> **TASK GOAL**:
An exact copy of the listing is needed, with every line kept.

:: RECORDS PROVIDED ::

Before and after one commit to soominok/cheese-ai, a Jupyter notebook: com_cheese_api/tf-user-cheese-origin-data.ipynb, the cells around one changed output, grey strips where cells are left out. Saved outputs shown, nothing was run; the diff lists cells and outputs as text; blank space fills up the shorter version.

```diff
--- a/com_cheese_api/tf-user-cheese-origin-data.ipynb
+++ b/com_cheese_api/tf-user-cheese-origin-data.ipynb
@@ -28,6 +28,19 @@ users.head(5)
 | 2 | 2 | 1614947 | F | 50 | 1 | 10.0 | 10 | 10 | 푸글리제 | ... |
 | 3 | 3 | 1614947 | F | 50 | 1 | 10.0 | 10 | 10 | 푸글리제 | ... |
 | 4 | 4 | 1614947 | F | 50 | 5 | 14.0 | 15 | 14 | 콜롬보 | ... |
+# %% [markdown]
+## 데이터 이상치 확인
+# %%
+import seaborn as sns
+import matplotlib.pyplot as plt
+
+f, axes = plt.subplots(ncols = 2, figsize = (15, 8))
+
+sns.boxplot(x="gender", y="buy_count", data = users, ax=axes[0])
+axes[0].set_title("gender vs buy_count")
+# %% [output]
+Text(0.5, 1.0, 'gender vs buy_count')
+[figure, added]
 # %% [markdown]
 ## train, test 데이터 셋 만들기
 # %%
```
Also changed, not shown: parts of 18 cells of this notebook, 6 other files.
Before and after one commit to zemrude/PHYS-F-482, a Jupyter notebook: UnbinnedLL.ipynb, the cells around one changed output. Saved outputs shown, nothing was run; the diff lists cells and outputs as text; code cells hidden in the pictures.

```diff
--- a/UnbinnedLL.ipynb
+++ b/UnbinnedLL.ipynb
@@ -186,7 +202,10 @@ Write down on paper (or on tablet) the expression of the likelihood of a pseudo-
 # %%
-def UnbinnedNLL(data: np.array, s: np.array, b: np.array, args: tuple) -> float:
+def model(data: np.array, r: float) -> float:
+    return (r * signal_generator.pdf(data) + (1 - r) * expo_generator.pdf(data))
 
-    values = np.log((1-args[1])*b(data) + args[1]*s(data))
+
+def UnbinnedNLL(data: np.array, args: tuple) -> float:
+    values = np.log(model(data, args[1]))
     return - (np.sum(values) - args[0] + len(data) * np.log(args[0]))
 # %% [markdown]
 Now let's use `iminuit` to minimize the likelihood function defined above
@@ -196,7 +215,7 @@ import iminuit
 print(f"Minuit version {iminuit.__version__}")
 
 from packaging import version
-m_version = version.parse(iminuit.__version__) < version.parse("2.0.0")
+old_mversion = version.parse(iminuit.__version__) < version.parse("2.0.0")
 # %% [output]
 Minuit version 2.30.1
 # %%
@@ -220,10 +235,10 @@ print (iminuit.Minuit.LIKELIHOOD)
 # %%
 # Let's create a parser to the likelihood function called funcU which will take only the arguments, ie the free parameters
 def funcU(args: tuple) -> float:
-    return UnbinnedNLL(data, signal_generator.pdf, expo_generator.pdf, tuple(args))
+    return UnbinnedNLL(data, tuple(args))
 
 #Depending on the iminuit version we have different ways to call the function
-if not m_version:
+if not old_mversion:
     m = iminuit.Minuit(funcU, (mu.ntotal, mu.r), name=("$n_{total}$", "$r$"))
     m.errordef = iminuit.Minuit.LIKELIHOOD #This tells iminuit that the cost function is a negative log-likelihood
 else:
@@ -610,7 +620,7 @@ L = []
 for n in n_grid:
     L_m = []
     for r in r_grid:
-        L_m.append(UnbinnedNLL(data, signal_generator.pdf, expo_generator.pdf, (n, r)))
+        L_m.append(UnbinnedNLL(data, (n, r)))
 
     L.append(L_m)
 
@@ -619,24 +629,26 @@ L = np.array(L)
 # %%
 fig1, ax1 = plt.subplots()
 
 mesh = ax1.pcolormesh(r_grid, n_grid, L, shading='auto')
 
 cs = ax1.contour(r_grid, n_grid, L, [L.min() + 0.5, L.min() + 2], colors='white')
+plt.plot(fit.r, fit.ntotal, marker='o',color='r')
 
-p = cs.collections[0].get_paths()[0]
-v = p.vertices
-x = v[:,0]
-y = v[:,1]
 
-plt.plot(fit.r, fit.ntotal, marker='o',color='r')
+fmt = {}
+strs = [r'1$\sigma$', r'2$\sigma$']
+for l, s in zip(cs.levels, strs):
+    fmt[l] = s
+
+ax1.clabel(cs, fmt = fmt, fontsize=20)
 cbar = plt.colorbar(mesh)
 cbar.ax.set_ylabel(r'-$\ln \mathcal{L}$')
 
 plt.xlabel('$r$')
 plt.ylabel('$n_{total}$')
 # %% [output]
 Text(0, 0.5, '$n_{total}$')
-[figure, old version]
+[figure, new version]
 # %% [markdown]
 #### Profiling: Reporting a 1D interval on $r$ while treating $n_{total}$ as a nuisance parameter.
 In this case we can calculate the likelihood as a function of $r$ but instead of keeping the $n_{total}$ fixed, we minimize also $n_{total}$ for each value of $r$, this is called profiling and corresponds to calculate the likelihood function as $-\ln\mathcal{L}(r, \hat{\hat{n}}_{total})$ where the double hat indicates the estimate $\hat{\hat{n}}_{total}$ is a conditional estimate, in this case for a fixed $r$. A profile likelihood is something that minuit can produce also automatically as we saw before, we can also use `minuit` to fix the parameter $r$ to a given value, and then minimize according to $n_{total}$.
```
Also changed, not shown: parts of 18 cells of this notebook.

:::

> **TASK RESULT**:
Before and after one commit to soominok/cheese-ai, a Jupyter notebook: com_cheese_api/tf-user-cheese-origin-data.ipynb, the cells around one changed output, grey strips where cells are left out. Saved outputs shown, nothing was run; the diff lists cells and outputs as text; blank space fills up the shorter version.

```diff
--- a/com_cheese_api/tf-user-cheese-origin-data.ipynb
+++ b/com_cheese_api/tf-user-cheese-origin-data.ipynb
@@ -28,6 +28,19 @@ users.head(5)
 | 2 | 2 | 1614947 | F | 50 | 1 | 10.0 | 10 | 10 | 푸글리제 | ... |
 | 3 | 3 | 1614947 | F | 50 | 1 | 10.0 | 10 | 10 | 푸글리제 | ... |
 | 4 | 4 | 1614947 | F | 50 | 5 | 14.0 | 15 | 14 | 콜롬보 | ... |
+# %% [markdown]
+## 데이터 이상치 확인
+# %%
+import seaborn as sns
+import matplotlib.pyplot as plt
+
+f, axes = plt.subplots(ncols = 2, figsize = (15, 8))
+
+sns.boxplot(x="gender", y="buy_count", data = users, ax=axes[0])
+axes[0].set_title("gender vs buy_count")
+# %% [output]
+Text(0.5, 1.0, 'gender vs buy_count')
+[figure, added]
 # %% [markdown]
 ## train, test 데이터 셋 만들기
 # %%
```
Also changed, not shown: parts of 18 cells of this notebook, 6 other files.
Before and after one commit to zemrude/PHYS-F-482, a Jupyter notebook: UnbinnedLL.ipynb, the cells around one changed output. Saved outputs shown, nothing was run; the diff lists cells and outputs as text; code cells hidden in the pictures.

```diff
--- a/UnbinnedLL.ipynb
+++ b/UnbinnedLL.ipynb
@@ -186,7 +202,10 @@ Write down on paper (or on tablet) the expression of the likelihood of a pseudo-
 # %%
-def UnbinnedNLL(data: np.array, s: np.array, b: np.array, args: tuple) -> float:
+def model(data: np.array, r: float) -> float:
+    return (r * signal_generator.pdf(data) + (1 - r) * expo_generator.pdf(data))
 
-    values = np.log((1-args[1])*b(data) + args[1]*s(data))
+
+def UnbinnedNLL(data: np.array, args: tuple) -> float:
+    values = np.log(model(data, args[1]))
     return - (np.sum(values) - args[0] + len(data) * np.log(args[0]))
 # %% [markdown]
 Now let's use `iminuit` to minimize the likelihood function defined above
@@ -196,7 +215,7 @@ import iminuit
 print(f"Minuit version {iminuit.__version__}")
 
 from packaging import version
-m_version = version.parse(iminuit.__version__) < version.parse("2.0.0")
+old_mversion = version.parse(iminuit.__version__) < version.parse("2.0.0")
 # %% [output]
 Minuit version 2.30.1
 # %%
@@ -220,10 +235,10 @@ print (iminuit.Minuit.LIKELIHOOD)
 # %%
 # Let's create a parser to the likelihood function called funcU which will take only the arguments, ie the free parameters
 def funcU(args: tuple) -> float:
-    return UnbinnedNLL(data, signal_generator.pdf, expo_generator.pdf, tuple(args))
+    return UnbinnedNLL(data, tuple(args))
 
 #Depending on the iminuit version we have different ways to call the function
-if not m_version:
+if not old_mversion:
     m = iminuit.Minuit(funcU, (mu.ntotal, mu.r), name=("$n_{total}$", "$r$"))
     m.errordef = iminuit.Minuit.LIKELIHOOD #This tells iminuit that the cost function is a negative log-likelihood
 else:
@@ -610,7 +620,7 @@ L = []
 for n in n_grid:
     L_m = []
     for r in r_grid:
-        L_m.append(UnbinnedNLL(data, signal_generator.pdf, expo_generator.pdf, (n, r)))
+        L_m.append(UnbinnedNLL(data, (n, r)))
 
     L.append(L_m)
 
@@ -619,24 +629,26 @@ L = np.array(L)
 # %%
 fig1, ax1 = plt.subplots()
 
 mesh = ax1.pcolormesh(r_grid, n_grid, L, shading='auto')
 
 cs = ax1.contour(r_grid, n_grid, L, [L.min() + 0.5, L.min() + 2], colors='white')
+plt.plot(fit.r, fit.ntotal, marker='o',color='r')
 
-p = cs.collections[0].get_paths()[0]
-v = p.vertices
-x = v[:,0]
-y = v[:,1]
 
-plt.plot(fit.r, fit.ntotal, marker='o',color='r')
+fmt = {}
+strs = [r'1$\sigma$', r'2$\sigma$']
+for l, s in zip(cs.levels, strs):
+    fmt[l] = s
+
+ax1.clabel(cs, fmt = fmt, fontsize=20)
 cbar = plt.colorbar(mesh)
 cbar.ax.set_ylabel(r'-$\ln \mathcal{L}$')
 
 plt.xlabel('$r$')
 plt.ylabel('$n_{total}$')
 # %% [output]
 Text(0, 0.5, '$n_{total}$')
-[figure, old version]
+[figure, new version]
 # %% [markdown]
 #### Profiling: Reporting a 1D interval on $r$ while treating $n_{total}$ as a nuisance parameter.
 In this case we can calculate the likelihood as a function of $r$ but instead of keeping the $n_{total}$ fixed, we minimize also $n_{total}$ for each value of $r$, this is called profiling and corresponds to calculate the likelihood function as $-\ln\mathcal{L}(r, \hat{\hat{n}}_{total})$ where the double hat indicates the estimate $\hat{\hat{n}}_{total}$ is a conditional estimate, in this case for a fixed $r$. A profile likelihood is something that minuit can produce also automatically as we saw before, we can also use `minuit` to fix the parameter $r$ to a given value, and then minimize according to $n_{total}$.
```
Also changed, not shown: parts of 18 cells of this notebook.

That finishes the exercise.